• _Study material_:
▬▬▬▬▬▬▬▬▬▬
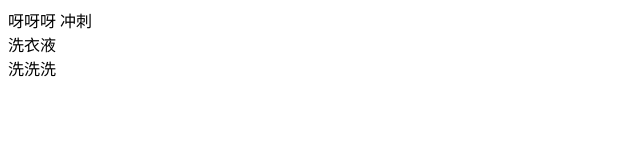
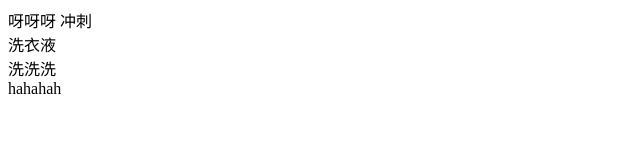
Before and after one commit to yangxiaomin0448/five5599, a plain HTML site: page index.html in a window 1280 px wide. Shown: the full height of the page, 0-640 px from the left. Drawn offline with Linux system fonts and the light colour scheme.

Commit message:
第一个分子

```diff
--- a/index.html
+++ b/index.html
@@ -11,6 +11,7 @@
     <div>呀呀呀 冲刺</div>
     <div>洗衣液</div>
     <div>洗洗洗</div>
+    <div>hahahah</div>
 </body>
 
 </html>
```
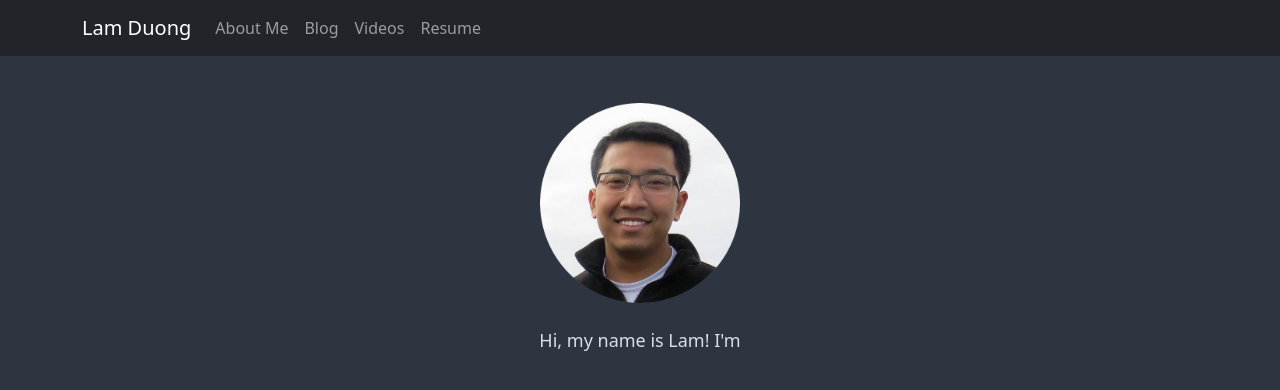
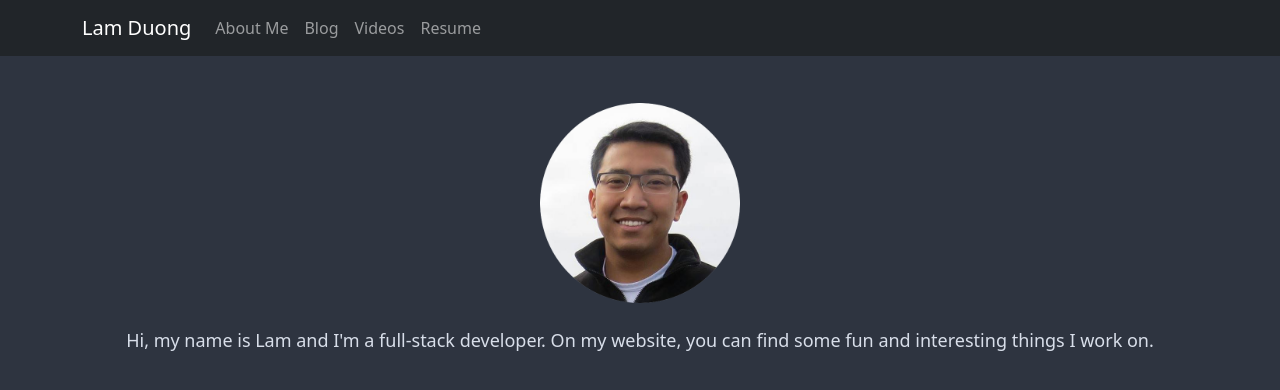
Before and after one commit to lamduong33/lamduong33.github.io, a React (Create React App) app: page / in a window 1280 px wide. Shown: the top 390 px of the page. Built offline with nearby package versions, Linux system fonts and the light colour scheme.

Commit message:
feat: Content addition

```diff
--- a/src/App.css
+++ b/src/App.css
@@ -24,10 +24,12 @@
   color: #D8DEE9;
 }
 
+/* Nested inside Home-page content */
 .Home-content {
   background-color: #2E3440;
   top:-27vh;
   position:relative;
+  justify-content: center;
   font-size: calc(10px + 1vmin);
   color: #D8DEE9;
 }
--- a/src/App.js
+++ b/src/App.js
@@ -10,7 +10,8 @@ function App() {
       <header className="Home-page">
         <img className="Portrait" src={Portrait} alt="Lam Duong's portrait" />
         <header className="Home-content">
-          Hi, my name is Lam! I'm
+          Hi, my name is Lam and I'm a full-stack developer. On my website, you
+          can find some fun and interesting things I work on.
         </header>
       </header>
     </div>
```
▬▬▬▬▬▬▬▬▬▬
Set down all the entries exactly as they appear, but skip any pictures.

Before and after one commit to yangxiaomin0448/five5599, a plain HTML site: page index.html in a window 1280 px wide. Shown: the full height of the page, 0-640 px from the left. Drawn offline with Linux system fonts and the light colour scheme.

Commit message:
第一个分子

```diff
--- a/index.html
+++ b/index.html
@@ -11,6 +11,7 @@
     <div>呀呀呀 冲刺</div>
     <div>洗衣液</div>
     <div>洗洗洗</div>
+    <div>hahahah</div>
 </body>
 
 </html>
```
Before and after one commit to lamduong33/lamduong33.github.io, a React (Create React App) app: page / in a window 1280 px wide. Shown: the top 390 px of the page. Built offline with nearby package versions, Linux system fonts and the light colour scheme.

Commit message:
feat: Content addition

```diff
--- a/src/App.css
+++ b/src/App.css
@@ -24,10 +24,12 @@
   color: #D8DEE9;
 }
 
+/* Nested inside Home-page content */
 .Home-content {
   background-color: #2E3440;
   top:-27vh;
   position:relative;
+  justify-content: center;
   font-size: calc(10px + 1vmin);
   color: #D8DEE9;
 }
--- a/src/App.js
+++ b/src/App.js
@@ -10,7 +10,8 @@ function App() {
       <header className="Home-page">
         <img className="Portrait" src={Portrait} alt="Lam Duong's portrait" />
         <header className="Home-content">
-          Hi, my name is Lam! I'm
+          Hi, my name is Lam and I'm a full-stack developer. On my website, you
+          can find some fun and interesting things I work on.
         </header>
       </header>
     </div>
```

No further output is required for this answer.